The islands of the Venetian lagoon were first inhabited in the 5th century when the mainland population sought refuge from the invasions of the Goths and the Huns and, later, the Lombards. It was on this group of islands that the Byzantine Duchy of Venice was born. In 751, the islands of the lagoon succeeded in freeing themselves from Byzantium rule and gained their independence. When the Franks attacked the lagoon islands, the inhabitants decided in 810 to transfer the capital from Malamocco to the Rialto island and, between the 9th and 10th centuries, this became the centre of the city’s political and economic life. Successive centuries saw the formation of the institutions of what would later become the Venetian Republic. It was established that the doge should have the highest political and civil authority as successor to the Roman-Byzantine dux. Alongside the doge was the Great Council, which was monopolised by the principal noble families, the Senate and the Council of Ten. Although the positions were initially elected ones, they soon became the prerogative of a limited number of noble families and became hereditary positions.
Sovereignty of the seas and the intense rivalry with Genoa
From the 9th Century, trade with Byzantium and much of the East resulted in a rapid expansion of Venice The city became very important in the East after the Fourth Crusade which culminated, in 1204, in the sack of Constantinople and the establishment of the Latin Empire in the East. It was this major expansion of its power which gave rise to the great confrontation with Genoa which began in the East, continued in the Adriatic and only came to an end in the 14th century with the Treaty of Turin which brought to an end the war with the rival maritime republic.
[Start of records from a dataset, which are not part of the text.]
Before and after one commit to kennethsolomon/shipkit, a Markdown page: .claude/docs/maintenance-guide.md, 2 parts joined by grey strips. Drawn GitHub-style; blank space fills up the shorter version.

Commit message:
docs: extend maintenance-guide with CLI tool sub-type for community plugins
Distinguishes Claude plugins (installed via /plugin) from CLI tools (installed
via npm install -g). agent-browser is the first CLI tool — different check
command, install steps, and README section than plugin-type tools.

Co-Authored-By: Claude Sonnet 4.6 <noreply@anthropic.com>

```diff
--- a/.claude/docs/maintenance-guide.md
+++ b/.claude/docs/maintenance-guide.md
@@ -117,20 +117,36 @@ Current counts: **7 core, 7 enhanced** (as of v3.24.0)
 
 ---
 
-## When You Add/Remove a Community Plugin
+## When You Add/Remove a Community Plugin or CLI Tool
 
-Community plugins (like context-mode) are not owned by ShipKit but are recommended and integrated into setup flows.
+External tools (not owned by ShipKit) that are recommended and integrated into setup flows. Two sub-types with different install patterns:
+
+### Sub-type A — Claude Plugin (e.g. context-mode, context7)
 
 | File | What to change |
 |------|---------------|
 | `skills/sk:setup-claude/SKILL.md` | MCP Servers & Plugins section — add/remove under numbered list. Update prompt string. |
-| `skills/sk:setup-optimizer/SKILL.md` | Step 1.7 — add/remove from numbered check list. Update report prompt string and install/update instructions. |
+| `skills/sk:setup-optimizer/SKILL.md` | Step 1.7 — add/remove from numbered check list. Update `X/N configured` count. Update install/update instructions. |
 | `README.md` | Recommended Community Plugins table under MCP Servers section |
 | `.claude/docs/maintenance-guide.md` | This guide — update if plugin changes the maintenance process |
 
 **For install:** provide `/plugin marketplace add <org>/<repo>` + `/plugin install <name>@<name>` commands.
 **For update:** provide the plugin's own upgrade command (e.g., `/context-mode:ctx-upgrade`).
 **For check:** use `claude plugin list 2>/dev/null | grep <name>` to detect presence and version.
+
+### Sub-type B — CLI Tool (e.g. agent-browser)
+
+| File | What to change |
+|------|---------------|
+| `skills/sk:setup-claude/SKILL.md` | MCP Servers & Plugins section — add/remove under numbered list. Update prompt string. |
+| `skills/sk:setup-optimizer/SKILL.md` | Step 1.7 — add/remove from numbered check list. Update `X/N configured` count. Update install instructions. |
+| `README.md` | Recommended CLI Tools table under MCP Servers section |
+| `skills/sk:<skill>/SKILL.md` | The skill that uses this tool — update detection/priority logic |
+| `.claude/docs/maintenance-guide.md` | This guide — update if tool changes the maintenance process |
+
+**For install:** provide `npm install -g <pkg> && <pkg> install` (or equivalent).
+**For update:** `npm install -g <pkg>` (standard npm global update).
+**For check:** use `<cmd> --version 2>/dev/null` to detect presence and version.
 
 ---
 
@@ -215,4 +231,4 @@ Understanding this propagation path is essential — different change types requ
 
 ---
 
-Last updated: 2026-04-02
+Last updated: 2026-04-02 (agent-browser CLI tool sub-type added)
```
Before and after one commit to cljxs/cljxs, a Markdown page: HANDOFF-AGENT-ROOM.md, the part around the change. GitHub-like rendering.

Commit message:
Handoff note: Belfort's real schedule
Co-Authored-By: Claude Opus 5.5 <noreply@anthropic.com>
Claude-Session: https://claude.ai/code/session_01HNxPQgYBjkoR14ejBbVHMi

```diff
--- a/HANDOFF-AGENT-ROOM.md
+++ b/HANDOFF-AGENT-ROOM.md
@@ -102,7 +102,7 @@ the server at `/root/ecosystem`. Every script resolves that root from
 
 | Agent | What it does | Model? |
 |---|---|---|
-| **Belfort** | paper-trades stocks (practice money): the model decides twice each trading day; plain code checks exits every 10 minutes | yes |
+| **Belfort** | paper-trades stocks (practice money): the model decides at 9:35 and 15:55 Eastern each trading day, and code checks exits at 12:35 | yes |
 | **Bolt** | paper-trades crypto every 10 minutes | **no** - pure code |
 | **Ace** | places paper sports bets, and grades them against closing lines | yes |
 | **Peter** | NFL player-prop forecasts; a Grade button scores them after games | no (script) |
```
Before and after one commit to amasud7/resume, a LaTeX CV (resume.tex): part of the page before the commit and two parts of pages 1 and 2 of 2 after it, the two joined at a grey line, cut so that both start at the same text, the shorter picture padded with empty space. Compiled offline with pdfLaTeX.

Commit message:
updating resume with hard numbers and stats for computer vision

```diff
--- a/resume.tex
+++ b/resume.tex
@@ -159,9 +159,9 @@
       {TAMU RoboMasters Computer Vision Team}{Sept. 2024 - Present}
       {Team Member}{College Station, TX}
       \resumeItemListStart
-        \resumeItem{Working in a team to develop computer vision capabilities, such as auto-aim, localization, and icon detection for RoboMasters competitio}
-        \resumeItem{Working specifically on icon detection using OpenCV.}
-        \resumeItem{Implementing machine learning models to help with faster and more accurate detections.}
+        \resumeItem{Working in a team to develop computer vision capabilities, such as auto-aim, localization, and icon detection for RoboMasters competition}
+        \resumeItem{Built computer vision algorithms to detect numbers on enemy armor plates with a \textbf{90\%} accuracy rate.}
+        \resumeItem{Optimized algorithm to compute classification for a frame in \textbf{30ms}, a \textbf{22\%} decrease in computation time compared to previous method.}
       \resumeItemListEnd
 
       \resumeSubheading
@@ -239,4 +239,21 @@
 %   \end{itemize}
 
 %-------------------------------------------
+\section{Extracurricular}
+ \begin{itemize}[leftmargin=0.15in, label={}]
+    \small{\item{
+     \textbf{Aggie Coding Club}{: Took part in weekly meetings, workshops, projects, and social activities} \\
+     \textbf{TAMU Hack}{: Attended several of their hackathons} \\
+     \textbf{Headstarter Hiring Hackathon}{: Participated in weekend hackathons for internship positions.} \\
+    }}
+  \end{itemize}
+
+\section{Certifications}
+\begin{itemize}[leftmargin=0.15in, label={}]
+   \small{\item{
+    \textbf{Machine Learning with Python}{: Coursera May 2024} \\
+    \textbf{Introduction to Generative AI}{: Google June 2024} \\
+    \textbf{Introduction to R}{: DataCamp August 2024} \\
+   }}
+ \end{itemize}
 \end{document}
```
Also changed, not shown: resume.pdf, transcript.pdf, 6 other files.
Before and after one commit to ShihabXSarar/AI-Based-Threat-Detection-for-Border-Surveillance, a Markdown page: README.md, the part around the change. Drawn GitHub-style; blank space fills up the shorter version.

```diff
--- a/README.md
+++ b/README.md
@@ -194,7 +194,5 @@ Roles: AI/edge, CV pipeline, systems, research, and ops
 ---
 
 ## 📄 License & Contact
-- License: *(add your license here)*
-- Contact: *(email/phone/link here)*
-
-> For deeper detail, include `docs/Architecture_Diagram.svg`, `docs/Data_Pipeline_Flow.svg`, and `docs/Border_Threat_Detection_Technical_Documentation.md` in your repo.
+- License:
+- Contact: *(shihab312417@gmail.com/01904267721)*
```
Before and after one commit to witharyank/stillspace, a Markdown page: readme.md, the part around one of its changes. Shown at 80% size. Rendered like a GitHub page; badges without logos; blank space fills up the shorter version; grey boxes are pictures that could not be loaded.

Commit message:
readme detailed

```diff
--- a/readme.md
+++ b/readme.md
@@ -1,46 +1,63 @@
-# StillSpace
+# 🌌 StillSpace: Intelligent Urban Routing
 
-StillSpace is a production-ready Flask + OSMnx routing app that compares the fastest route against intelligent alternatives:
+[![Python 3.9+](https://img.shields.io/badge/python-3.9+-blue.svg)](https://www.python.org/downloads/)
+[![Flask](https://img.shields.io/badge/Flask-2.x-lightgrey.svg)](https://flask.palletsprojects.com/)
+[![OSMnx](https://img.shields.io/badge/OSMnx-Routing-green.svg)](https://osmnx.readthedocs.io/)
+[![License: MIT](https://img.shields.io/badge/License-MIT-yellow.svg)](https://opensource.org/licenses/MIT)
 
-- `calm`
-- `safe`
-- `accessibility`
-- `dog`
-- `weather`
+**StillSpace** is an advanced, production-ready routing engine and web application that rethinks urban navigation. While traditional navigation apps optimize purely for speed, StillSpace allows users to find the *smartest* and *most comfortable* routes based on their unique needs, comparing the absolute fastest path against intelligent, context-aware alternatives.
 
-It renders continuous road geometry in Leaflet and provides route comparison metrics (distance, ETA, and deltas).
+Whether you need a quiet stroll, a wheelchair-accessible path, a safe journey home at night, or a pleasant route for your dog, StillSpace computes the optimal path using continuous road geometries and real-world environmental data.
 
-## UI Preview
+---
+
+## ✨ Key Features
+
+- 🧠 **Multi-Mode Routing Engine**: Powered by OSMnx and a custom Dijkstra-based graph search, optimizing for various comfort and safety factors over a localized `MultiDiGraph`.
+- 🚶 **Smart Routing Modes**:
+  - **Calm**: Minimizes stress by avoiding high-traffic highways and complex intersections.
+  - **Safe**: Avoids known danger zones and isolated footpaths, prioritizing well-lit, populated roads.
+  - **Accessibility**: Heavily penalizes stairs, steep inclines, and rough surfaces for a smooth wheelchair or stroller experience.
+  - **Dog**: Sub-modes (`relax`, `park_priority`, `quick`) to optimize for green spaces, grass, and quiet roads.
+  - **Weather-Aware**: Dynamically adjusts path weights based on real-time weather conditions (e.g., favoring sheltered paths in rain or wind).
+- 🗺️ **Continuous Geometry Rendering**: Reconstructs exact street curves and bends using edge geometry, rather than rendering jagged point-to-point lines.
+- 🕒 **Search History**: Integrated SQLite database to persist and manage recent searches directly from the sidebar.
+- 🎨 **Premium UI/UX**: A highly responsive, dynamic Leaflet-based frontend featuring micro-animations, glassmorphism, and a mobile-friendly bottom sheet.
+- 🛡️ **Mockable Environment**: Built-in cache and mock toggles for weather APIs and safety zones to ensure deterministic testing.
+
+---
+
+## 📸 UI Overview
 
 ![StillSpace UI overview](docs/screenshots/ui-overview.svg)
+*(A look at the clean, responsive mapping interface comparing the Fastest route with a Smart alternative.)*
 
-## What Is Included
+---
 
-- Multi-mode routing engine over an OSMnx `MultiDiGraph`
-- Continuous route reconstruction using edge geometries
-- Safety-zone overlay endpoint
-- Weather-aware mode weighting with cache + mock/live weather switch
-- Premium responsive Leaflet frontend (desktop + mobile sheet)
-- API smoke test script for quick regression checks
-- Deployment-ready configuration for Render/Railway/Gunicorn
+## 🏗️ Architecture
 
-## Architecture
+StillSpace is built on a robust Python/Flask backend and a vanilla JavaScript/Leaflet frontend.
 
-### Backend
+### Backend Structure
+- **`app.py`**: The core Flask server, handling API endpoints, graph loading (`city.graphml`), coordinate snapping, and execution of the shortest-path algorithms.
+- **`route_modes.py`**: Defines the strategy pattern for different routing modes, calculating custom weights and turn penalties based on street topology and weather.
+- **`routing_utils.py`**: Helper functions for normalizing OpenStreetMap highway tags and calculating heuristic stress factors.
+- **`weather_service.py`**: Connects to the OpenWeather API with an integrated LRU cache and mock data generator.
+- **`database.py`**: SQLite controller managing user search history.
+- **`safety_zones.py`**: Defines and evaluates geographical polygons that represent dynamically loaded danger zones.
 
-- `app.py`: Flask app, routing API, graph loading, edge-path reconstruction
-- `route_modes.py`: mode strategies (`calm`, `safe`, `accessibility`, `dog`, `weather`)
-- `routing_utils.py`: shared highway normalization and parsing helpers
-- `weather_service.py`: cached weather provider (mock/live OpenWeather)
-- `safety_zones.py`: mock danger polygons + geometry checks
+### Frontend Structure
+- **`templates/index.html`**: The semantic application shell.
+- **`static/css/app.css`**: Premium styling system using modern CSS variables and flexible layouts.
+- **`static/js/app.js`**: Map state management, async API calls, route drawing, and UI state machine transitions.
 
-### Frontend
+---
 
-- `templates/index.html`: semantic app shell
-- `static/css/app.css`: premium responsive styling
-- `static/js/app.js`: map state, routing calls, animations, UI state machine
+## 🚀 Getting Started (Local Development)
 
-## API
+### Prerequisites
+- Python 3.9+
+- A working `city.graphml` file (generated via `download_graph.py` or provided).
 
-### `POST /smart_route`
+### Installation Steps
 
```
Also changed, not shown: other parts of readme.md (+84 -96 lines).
The hegemony of the neighbouring territories and the conflict with Turkey
Starting in the 14th century, Venice set out to conquer the most strategic areas of the mainland until it was able to boast a dominion which extended from the river Adda in the west as far as Friuli in the east, encompassing the whole area. During the same period, the Ottoman Turks were making their presence felt in the eastern Mediterranean, progressively weakening the Venetian dominion. The expansionist aims of La Serenissima, as the Venetians called their State, were eventually halted by the League of Cambrai. The League, which was established by the Austrian Hapsburgs, Spain and France, defeated the Venetians in 1509, thus bringing to an end their conquests in Italy. The decline of the Venetian Republic began at the end of 17th century and also hit artisan and manufacturing activity including jewellry, the glass industry, which since 1291 had been concentrated on Murano, and the printing industry. This decline led to Venice progressively becoming only a tourist centre and, in 1797, the Republic itself ceased to exist when it was ceded to Austria by Napoleon.
The period from the Unification of Italy until the present day
After the unification of Italy, Venice decided to focus on three areas: the port as a modern industrial base; the reorganisation of the historic centre; and a major construction of hotels to consolidate its position as a tourist destination. Today, Venice continues to concentrate the most important services within the city and attracts an impressive tide of tourists. In 1973, a special law for Venice came into effect to safeguard the lagoon and, in May 2003, work began (and has still not finished) on the much discussed and expensive “Mose System” under which mobile flood barriers will be installed to isolate the lagoon from the sea during high tides.